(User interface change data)
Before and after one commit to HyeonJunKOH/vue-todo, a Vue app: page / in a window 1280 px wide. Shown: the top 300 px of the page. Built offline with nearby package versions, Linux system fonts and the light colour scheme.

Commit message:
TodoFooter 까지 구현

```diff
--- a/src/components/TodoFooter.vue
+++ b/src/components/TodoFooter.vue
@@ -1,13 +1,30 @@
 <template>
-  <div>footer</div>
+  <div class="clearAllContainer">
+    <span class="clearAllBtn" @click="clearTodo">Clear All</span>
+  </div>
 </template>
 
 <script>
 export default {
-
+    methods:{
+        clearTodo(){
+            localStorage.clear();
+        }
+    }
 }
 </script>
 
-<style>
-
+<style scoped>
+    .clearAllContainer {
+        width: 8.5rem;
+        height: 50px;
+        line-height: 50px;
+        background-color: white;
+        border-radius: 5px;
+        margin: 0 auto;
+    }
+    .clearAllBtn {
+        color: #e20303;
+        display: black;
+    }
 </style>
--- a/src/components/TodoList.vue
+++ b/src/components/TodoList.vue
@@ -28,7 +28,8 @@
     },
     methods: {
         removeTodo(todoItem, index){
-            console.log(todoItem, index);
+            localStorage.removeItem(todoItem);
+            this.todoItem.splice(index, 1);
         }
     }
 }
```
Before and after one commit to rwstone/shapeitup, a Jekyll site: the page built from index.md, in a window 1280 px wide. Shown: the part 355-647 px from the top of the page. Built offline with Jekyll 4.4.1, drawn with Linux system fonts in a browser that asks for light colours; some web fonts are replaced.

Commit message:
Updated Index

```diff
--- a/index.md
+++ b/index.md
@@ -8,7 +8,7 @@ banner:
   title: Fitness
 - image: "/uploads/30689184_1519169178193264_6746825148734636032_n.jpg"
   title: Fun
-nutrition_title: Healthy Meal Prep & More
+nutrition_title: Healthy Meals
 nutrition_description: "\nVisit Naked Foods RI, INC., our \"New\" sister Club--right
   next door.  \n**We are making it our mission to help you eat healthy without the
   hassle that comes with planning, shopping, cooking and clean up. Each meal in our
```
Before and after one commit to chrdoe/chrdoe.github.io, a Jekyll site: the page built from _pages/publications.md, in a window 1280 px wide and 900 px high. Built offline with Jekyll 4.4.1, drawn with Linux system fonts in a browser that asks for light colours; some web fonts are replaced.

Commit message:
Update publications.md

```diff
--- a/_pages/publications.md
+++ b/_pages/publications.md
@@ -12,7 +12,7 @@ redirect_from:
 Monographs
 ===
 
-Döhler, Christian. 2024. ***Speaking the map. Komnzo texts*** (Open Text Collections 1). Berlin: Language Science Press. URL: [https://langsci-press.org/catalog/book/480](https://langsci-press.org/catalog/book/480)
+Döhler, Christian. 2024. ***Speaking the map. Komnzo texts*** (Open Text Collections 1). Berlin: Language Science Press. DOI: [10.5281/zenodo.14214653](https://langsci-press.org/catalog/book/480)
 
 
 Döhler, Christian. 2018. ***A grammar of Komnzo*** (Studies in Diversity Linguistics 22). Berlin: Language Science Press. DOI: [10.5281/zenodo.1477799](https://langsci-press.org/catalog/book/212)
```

* **Task instructions**
Retype the data exactly.

* **Output**
Before and after one commit to HyeonJunKOH/vue-todo, a Vue app: page / in a window 1280 px wide. Shown: the top 300 px of the page. Built offline with nearby package versions, Linux system fonts and the light colour scheme.

Commit message:
TodoFooter 까지 구현

```diff
--- a/src/components/TodoFooter.vue
+++ b/src/components/TodoFooter.vue
@@ -1,13 +1,30 @@
 <template>
-  <div>footer</div>
+  <div class="clearAllContainer">
+    <span class="clearAllBtn" @click="clearTodo">Clear All</span>
+  </div>
 </template>
 
 <script>
 export default {
-
+    methods:{
+        clearTodo(){
+            localStorage.clear();
+        }
+    }
 }
 </script>
 
-<style>
-
+<style scoped>
+    .clearAllContainer {
+        width: 8.5rem;
+        height: 50px;
+        line-height: 50px;
+        background-color: white;
+        border-radius: 5px;
+        margin: 0 auto;
+    }
+    .clearAllBtn {
+        color: #e20303;
+        display: black;
+    }
 </style>
--- a/src/components/TodoList.vue
+++ b/src/components/TodoList.vue
@@ -28,7 +28,8 @@
     },
     methods: {
         removeTodo(todoItem, index){
-            console.log(todoItem, index);
+            localStorage.removeItem(todoItem);
+            this.todoItem.splice(index, 1);
         }
     }
 }
```
Before and after one commit to rwstone/shapeitup, a Jekyll site: the page built from index.md, in a window 1280 px wide. Shown: the part 355-647 px from the top of the page. Built offline with Jekyll 4.4.1, drawn with Linux system fonts in a browser that asks for light colours; some web fonts are replaced.

Commit message:
Updated Index

```diff
--- a/index.md
+++ b/index.md
@@ -8,7 +8,7 @@ banner:
   title: Fitness
 - image: "/uploads/30689184_1519169178193264_6746825148734636032_n.jpg"
   title: Fun
-nutrition_title: Healthy Meal Prep & More
+nutrition_title: Healthy Meals
 nutrition_description: "\nVisit Naked Foods RI, INC., our \"New\" sister Club--right
   next door.  \n**We are making it our mission to help you eat healthy without the
   hassle that comes with planning, shopping, cooking and clean up. Each meal in our
```
Before and after one commit to chrdoe/chrdoe.github.io, a Jekyll site: the page built from _pages/publications.md, in a window 1280 px wide and 900 px high. Built offline with Jekyll 4.4.1, drawn with Linux system fonts in a browser that asks for light colours; some web fonts are replaced.

Commit message:
Update publications.md

```diff
--- a/_pages/publications.md
+++ b/_pages/publications.md
@@ -12,7 +12,7 @@ redirect_from:
 Monographs
 ===
 
-Döhler, Christian. 2024. ***Speaking the map. Komnzo texts*** (Open Text Collections 1). Berlin: Language Science Press. URL: [https://langsci-press.org/catalog/book/480](https://langsci-press.org/catalog/book/480)
+Döhler, Christian. 2024. ***Speaking the map. Komnzo texts*** (Open Text Collections 1). Berlin: Language Science Press. DOI: [10.5281/zenodo.14214653](https://langsci-press.org/catalog/book/480)
 
 
 Döhler, Christian. 2018. ***A grammar of Komnzo*** (Studies in Diversity Linguistics 22). Berlin: Language Science Press. DOI: [10.5281/zenodo.1477799](https://langsci-press.org/catalog/book/212)
```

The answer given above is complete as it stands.